» EXERCISE DIRECTIONS
Work through the material below and tally the lines holding "ipynb"; only the tally should be returned.

-*-

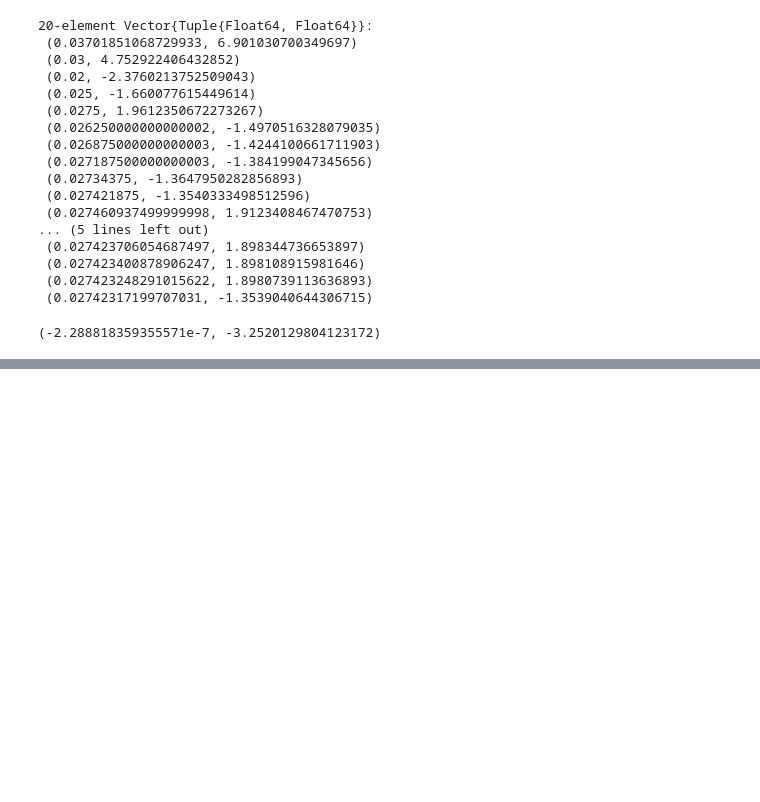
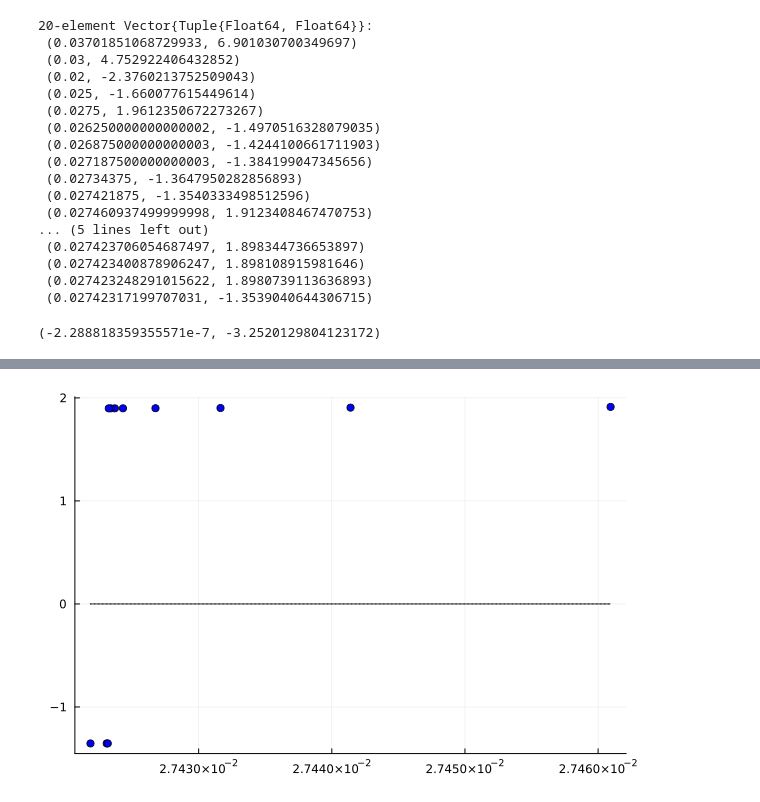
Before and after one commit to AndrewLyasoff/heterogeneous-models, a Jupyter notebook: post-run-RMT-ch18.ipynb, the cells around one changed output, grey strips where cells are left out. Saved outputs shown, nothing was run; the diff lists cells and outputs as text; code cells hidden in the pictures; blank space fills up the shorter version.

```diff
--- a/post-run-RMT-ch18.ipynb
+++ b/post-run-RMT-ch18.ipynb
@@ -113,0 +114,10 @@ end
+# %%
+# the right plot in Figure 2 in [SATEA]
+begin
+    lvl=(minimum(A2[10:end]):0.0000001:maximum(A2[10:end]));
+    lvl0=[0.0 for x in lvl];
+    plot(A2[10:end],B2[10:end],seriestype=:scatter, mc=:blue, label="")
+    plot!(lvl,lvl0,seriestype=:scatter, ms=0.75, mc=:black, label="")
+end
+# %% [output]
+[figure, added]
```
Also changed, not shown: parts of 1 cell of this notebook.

-*-

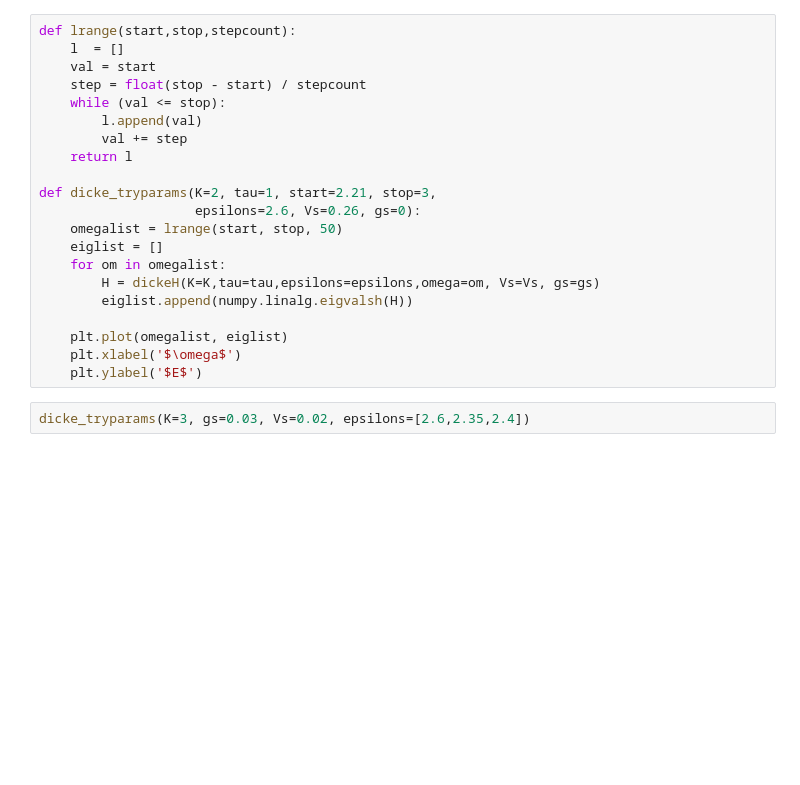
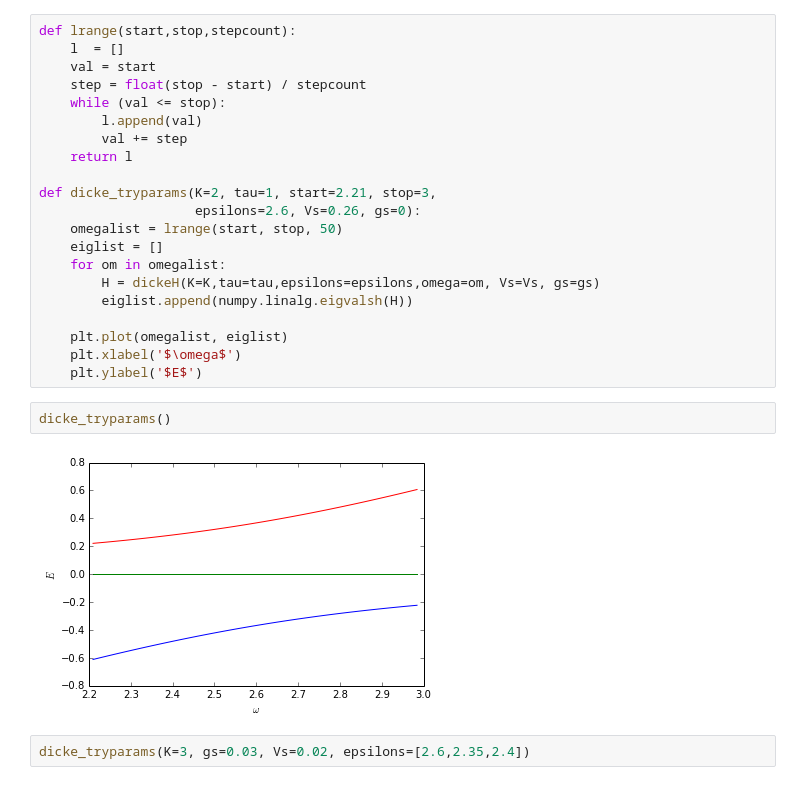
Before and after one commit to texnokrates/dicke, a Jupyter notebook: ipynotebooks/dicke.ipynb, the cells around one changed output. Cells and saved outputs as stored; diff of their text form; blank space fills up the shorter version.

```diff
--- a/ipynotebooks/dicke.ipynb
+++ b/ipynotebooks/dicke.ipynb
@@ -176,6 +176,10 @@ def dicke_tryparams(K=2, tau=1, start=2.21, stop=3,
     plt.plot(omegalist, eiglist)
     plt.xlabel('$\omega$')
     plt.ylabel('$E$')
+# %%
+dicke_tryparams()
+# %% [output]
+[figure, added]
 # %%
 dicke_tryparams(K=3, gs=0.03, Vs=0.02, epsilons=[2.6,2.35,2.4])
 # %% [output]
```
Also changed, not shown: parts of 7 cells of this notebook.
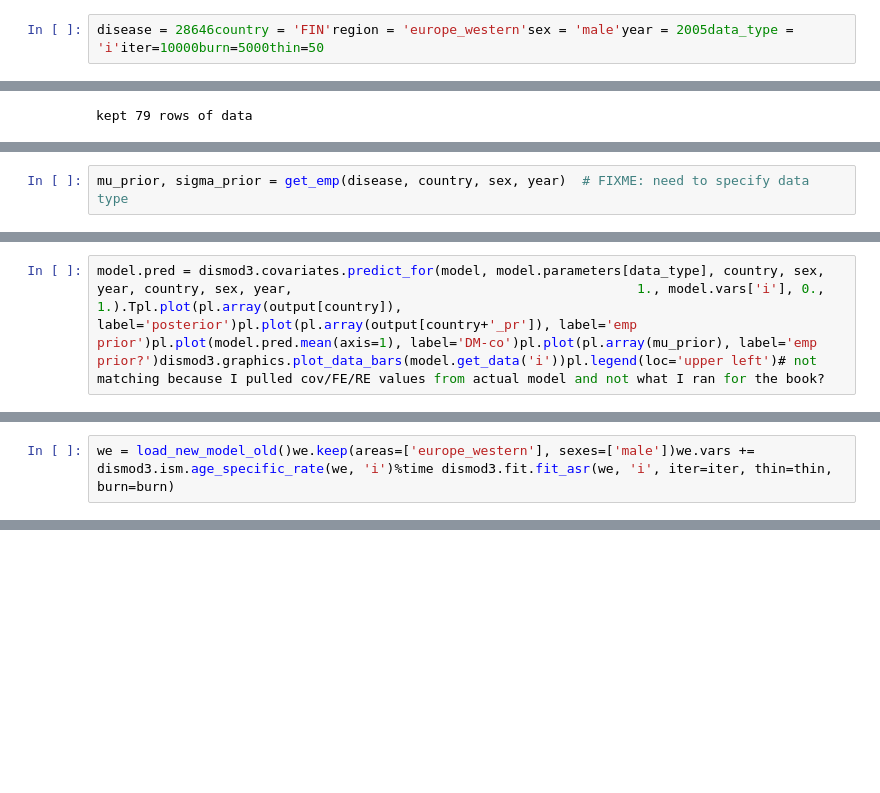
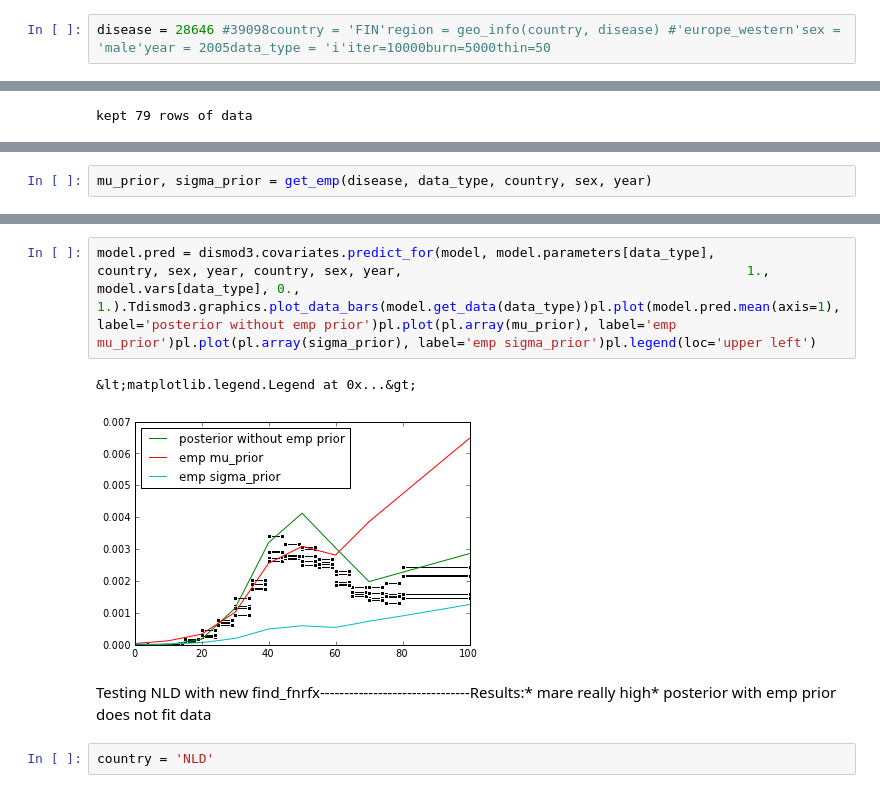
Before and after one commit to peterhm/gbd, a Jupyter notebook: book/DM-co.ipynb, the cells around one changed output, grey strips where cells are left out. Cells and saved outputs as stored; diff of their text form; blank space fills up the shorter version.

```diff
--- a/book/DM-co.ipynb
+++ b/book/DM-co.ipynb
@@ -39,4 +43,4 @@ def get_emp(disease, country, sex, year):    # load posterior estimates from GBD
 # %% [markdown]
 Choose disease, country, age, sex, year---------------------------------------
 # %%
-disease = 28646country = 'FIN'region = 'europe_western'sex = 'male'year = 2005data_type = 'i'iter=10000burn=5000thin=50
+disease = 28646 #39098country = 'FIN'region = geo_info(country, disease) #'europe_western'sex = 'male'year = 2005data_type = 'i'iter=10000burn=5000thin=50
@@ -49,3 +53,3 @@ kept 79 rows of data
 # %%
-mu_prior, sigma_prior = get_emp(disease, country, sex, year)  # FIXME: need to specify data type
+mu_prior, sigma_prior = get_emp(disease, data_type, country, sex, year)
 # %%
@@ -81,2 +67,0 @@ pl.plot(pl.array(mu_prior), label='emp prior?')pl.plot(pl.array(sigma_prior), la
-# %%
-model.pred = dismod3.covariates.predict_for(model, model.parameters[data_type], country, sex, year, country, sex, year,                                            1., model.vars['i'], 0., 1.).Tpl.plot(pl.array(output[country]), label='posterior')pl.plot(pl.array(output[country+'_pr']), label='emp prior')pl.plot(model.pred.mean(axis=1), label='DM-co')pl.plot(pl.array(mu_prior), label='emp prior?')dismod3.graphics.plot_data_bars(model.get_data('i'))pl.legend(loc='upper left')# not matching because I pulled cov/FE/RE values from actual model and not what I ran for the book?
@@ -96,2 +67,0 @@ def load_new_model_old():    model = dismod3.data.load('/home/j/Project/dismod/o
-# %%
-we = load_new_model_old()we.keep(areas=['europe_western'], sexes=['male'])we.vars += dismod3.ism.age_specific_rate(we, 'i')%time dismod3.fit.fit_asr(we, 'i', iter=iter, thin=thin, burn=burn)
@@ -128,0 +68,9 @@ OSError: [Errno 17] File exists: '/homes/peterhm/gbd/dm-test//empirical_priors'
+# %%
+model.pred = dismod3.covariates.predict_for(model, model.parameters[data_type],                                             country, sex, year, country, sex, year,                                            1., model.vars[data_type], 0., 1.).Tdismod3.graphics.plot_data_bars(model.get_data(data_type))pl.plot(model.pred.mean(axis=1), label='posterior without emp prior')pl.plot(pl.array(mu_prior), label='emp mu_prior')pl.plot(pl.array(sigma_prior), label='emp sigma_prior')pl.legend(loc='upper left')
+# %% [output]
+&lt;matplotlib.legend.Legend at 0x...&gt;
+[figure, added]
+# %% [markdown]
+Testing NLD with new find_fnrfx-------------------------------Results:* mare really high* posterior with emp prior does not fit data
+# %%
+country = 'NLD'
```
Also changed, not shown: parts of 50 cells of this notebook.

-*-

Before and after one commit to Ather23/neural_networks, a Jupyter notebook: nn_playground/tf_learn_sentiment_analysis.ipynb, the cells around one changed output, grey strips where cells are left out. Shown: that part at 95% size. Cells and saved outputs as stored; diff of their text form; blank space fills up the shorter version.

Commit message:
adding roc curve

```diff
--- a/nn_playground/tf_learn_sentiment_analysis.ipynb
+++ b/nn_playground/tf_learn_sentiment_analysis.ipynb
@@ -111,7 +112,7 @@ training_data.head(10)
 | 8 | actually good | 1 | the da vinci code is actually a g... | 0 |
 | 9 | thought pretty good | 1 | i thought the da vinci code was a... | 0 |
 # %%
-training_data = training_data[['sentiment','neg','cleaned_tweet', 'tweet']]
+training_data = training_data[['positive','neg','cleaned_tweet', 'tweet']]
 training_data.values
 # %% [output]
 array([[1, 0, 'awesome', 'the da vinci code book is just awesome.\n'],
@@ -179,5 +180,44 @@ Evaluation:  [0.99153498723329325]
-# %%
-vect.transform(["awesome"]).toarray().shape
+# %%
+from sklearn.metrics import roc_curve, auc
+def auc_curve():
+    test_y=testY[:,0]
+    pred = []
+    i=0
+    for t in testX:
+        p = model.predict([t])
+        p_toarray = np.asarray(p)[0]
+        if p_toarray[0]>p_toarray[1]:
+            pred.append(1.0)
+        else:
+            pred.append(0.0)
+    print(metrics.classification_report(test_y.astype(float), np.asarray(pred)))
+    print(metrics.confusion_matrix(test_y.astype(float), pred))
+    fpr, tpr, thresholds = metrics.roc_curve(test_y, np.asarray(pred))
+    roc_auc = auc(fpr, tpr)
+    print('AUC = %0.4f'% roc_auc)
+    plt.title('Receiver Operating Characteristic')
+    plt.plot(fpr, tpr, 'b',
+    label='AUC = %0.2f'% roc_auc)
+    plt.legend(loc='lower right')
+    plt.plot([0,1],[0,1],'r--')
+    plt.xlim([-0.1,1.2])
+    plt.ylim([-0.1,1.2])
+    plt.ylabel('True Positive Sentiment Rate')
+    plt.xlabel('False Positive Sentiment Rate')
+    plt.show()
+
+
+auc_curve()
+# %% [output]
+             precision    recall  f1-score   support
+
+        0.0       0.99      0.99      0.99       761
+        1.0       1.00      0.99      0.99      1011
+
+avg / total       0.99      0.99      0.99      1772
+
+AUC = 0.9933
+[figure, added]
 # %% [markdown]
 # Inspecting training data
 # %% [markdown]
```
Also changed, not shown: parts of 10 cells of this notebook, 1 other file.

-*-

» YOUR SOLUTION
12